The real strength here is in Ward’s ability to draw multi-faceted male characters who never feel like just characters. Rhage is larger-than-life. Ward does not give him an easy road to redemption. He carries the burdens of his past and, in many ways, acts contrary to what readers expect from a hero. But, his behavior is consistent and well-formed, making him a deep, interesting and complex hero. He is stengthened both by his bond to his Brothers and by the manenr in which the other Brothers react to him. All of the men are full and rich and different. Their backgrounds blend, but Ward keeps dialog, speech patterns and backgrounds separate, so that each stands alone as a well-drawn character.
Rhage is so instense that it would be easy for him to overwhelm Mary.

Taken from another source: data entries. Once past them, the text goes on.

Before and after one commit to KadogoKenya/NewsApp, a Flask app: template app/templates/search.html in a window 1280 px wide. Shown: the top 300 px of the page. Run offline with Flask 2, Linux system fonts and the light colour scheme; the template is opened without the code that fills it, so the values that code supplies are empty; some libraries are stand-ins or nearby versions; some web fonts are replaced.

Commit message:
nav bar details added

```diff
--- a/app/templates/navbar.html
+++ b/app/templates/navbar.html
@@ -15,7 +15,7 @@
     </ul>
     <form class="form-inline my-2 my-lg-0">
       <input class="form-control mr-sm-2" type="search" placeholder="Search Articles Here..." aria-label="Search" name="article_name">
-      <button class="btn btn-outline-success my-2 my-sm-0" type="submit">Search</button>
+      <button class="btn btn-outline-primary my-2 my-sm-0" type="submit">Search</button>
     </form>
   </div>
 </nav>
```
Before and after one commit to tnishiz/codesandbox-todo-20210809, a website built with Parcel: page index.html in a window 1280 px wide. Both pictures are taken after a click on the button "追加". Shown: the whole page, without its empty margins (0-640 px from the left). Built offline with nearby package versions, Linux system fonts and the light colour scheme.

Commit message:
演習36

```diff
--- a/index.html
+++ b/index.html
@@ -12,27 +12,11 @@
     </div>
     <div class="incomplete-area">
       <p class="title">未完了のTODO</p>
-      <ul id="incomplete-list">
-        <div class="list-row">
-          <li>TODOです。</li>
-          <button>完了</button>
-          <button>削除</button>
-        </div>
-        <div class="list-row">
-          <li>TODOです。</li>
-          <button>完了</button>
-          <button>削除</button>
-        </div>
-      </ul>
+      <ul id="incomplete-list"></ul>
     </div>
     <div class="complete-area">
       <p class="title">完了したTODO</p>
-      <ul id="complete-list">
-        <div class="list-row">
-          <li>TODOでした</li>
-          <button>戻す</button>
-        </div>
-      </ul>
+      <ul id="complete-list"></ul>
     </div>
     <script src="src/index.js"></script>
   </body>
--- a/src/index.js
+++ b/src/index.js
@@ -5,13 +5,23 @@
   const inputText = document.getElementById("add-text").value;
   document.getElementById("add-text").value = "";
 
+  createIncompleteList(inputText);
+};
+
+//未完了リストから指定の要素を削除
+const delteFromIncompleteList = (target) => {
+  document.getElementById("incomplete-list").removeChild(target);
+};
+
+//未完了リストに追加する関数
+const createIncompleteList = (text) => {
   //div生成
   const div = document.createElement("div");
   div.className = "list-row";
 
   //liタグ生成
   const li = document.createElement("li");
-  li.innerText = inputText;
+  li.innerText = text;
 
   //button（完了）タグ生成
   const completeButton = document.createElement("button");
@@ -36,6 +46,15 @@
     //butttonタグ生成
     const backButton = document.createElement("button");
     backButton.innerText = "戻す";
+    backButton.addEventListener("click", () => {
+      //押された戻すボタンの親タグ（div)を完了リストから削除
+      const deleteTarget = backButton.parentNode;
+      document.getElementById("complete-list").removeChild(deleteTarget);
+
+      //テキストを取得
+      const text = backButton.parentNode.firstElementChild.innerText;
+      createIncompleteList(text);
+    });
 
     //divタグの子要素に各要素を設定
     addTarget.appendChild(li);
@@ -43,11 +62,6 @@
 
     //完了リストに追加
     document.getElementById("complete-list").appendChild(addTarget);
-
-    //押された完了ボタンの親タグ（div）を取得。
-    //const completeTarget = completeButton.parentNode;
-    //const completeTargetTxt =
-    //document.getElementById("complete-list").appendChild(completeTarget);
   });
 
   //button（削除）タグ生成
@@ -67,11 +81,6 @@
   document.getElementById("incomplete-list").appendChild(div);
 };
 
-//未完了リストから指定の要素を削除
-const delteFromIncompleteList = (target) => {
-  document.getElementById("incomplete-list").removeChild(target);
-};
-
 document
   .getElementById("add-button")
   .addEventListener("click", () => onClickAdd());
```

He doesn’t. Mary is vulnerable but never weak. She actually stengthens the tough warrior. He needs her. It would have been easy for Ward to fall back on the sick-woman-needs-big-guy plan that is so prevalent in romance novels. She doesn’t. Mary may be physically weaker, but it is her strength that feeds Rhage and eventually saves him. The rescue here is mutual and satisfying.
While the ends do not tie up neatly, the romance does reach climax and move forward. Some issues will carry on to the next Brotherhood book. This unresolved feeling often torments and angers readers. Here, it shouldn’t. Ward provides enough hints and stokes enough interest that it is hard not to count down the days to September 2006 when the next book in the series will be released – a book based on the most wounded of the Brothers and a male so full of conflict and pain, one can’t help but want to see what Ward has in store for him.

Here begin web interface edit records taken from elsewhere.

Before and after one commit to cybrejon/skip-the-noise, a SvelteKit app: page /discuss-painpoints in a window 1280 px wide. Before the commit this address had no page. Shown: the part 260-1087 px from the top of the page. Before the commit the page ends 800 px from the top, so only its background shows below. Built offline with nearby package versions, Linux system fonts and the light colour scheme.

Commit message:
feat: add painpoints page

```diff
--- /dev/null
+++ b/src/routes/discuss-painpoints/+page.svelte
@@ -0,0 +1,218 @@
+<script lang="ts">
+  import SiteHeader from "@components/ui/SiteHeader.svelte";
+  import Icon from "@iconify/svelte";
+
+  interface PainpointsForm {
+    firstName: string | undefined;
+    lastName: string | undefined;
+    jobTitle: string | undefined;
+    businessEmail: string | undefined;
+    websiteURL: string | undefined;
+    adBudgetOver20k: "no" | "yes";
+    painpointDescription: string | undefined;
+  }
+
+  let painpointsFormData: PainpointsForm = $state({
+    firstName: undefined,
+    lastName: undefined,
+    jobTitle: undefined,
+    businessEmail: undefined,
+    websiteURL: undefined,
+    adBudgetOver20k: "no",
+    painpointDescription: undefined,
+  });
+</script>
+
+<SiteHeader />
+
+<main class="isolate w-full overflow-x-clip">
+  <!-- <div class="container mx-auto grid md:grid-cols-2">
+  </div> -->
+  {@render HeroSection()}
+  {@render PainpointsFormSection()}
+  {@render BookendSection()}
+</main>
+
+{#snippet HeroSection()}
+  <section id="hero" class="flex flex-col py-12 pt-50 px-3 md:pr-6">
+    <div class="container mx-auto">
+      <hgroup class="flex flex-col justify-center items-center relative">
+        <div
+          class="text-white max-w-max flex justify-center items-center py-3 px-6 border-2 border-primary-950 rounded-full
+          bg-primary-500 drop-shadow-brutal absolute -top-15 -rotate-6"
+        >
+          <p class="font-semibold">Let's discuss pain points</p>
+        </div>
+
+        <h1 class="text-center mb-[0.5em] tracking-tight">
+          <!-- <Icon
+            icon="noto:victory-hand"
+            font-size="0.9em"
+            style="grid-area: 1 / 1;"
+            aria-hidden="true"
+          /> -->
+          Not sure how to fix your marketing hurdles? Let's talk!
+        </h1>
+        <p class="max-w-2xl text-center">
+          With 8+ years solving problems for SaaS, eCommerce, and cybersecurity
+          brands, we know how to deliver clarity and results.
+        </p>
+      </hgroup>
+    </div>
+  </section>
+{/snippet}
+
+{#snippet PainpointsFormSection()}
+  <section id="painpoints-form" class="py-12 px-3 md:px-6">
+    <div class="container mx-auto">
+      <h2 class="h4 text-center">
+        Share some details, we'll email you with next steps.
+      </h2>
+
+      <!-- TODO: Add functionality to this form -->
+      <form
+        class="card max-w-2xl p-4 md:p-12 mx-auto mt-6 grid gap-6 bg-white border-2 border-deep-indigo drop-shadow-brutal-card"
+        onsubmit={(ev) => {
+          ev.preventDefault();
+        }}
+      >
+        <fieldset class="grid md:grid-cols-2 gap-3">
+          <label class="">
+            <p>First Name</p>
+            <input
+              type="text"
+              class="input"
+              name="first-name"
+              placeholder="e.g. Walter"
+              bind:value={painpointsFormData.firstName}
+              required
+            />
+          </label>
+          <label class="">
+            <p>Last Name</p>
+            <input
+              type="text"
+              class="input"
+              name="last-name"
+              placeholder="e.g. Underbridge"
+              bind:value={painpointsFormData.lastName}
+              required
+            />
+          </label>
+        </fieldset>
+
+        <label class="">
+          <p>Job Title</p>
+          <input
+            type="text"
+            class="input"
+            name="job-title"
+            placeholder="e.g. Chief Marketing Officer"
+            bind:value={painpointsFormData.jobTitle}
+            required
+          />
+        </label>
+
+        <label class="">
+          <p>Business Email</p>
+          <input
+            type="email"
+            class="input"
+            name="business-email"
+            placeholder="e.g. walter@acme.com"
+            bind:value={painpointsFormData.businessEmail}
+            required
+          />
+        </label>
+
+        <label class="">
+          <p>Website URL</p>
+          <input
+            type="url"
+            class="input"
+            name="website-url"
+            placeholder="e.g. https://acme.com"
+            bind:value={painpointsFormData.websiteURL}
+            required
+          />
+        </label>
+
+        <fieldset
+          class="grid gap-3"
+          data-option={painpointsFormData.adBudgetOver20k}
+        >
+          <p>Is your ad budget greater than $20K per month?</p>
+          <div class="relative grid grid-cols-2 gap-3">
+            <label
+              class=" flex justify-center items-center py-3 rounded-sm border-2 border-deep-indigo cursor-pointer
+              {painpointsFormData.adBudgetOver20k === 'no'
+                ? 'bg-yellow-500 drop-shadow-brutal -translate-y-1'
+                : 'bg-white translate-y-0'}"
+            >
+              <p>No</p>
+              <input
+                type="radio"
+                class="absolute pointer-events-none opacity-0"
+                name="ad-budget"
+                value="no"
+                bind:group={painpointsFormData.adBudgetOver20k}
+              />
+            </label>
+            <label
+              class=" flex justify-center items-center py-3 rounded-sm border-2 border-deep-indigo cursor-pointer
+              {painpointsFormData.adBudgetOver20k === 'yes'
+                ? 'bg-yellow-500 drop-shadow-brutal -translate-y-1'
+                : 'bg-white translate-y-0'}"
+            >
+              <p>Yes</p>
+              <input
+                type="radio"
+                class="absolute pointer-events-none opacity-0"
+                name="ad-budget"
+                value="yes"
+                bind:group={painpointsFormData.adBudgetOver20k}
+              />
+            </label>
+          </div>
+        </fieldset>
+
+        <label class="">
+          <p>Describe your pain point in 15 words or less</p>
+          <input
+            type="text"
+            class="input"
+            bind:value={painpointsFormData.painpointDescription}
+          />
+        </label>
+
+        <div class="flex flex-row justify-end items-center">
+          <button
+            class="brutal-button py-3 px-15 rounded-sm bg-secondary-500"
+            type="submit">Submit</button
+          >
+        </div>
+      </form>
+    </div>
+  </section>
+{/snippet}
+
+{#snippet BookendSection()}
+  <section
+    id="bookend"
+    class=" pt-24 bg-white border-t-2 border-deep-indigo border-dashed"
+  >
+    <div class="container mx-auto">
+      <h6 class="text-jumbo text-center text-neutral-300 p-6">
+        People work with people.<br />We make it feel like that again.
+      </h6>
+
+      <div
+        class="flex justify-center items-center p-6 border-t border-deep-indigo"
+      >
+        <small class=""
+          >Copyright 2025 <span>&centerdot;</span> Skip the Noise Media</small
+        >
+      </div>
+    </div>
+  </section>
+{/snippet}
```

Wendy’s Question: Outside of poly-amorous relationships, it is ever okay for a hero or heroine to have sex with someone else? Is the action ever redeemable?
HelenKay’s Response: My presumption and automatic response on this is that it’s not redeemable. Without giving everything away, I would say Lover Eternal , in Ward’s expert hands, provides a believable exception. The key here is in having the act make sense in the overall context of the plot, not be gratitutious and not be just because the hero wants to find a quick sexual release. My guess that the real key to having something like this work – and 9.5 times out of 10 it won’t – depends on the abilities and talent of the author. Ward makes it work…somehow. I’m still not sure how she did it without alienating me of making me dislike Rhage. If anything, the scenes that came after made me love Rhage all the more.
Wendy’s Final Thoughts: Block off time for Lover Eternal, it’s impossible to put down.
HelenKay’s Final Thoughts: A bold and unique addition to vampire lore with a commanding hero, strong world-building and compelling secondary characters.
You can visit J.R. here and purchase this book here and here.